### Task directions
Please reproduce the data exactly, excluding any pictures it contains.
Input data START
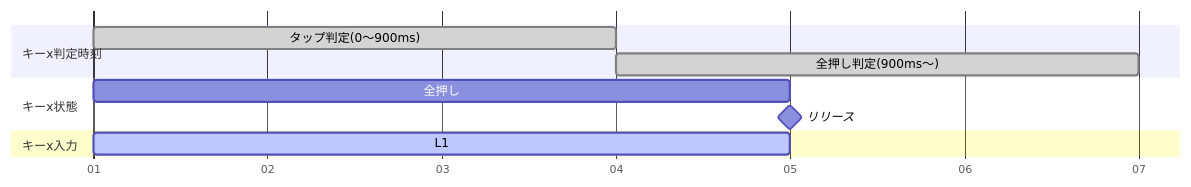
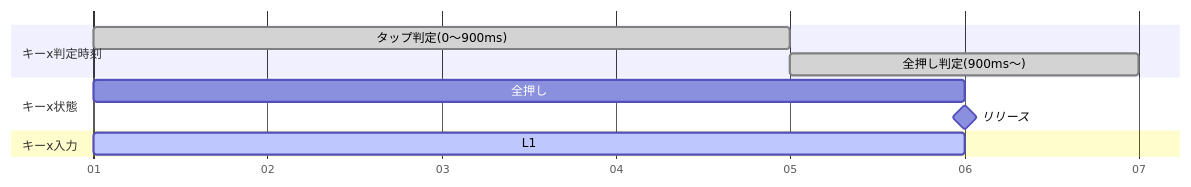
One commit to zbn10/MOKA changed the sixth of 7 diagrams in README.md. Above: the diagram before and after it, drawn with Mermaid. The commit also changed other lines of this file, not shown here.

````diff
--- a/README.md
+++ b/README.md
@@ -251,14 +255,14 @@
 ```mermaid
 gantt
     dateFormat DD
     axisFormat %d
     tickInterval 1day
     section キーx判定時刻
-        タップ判定(0～900ms) :done, a1, 01, 3d
-        全押し判定(900ms～) :done, a2, after a1, 3d
+        タップ判定(0～900ms) :done, a1, 01, 4d
+        全押し判定(900ms～) :done, a2, after a1, 2d
     section キーx状態
-        全押し        :b1, 01, 4d
+        全押し        :b1, 01, 5d
         リリース       :milestone, b2, after b1, 0d
     section キーx入力
-        L1         :active, c1, 01, 4d
+        L1         :active, c1, 01, 5d
 ```
````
Input data END
### Output below
One commit to zbn10/MOKA changed the sixth of 7 diagrams in README.md. Above: the diagram before and after it, drawn with Mermaid. The commit also changed other lines of this file, not shown here.

````diff
--- a/README.md
+++ b/README.md
@@ -251,14 +255,14 @@
 ```mermaid
 gantt
     dateFormat DD
     axisFormat %d
     tickInterval 1day
     section キーx判定時刻
-        タップ判定(0～900ms) :done, a1, 01, 3d
-        全押し判定(900ms～) :done, a2, after a1, 3d
+        タップ判定(0～900ms) :done, a1, 01, 4d
+        全押し判定(900ms～) :done, a2, after a1, 2d
     section キーx状態
-        全押し        :b1, 01, 4d
+        全押し        :b1, 01, 5d
         リリース       :milestone, b2, after b1, 0d
     section キーx入力
-        L1         :active, c1, 01, 4d
+        L1         :active, c1, 01, 5d
 ```
````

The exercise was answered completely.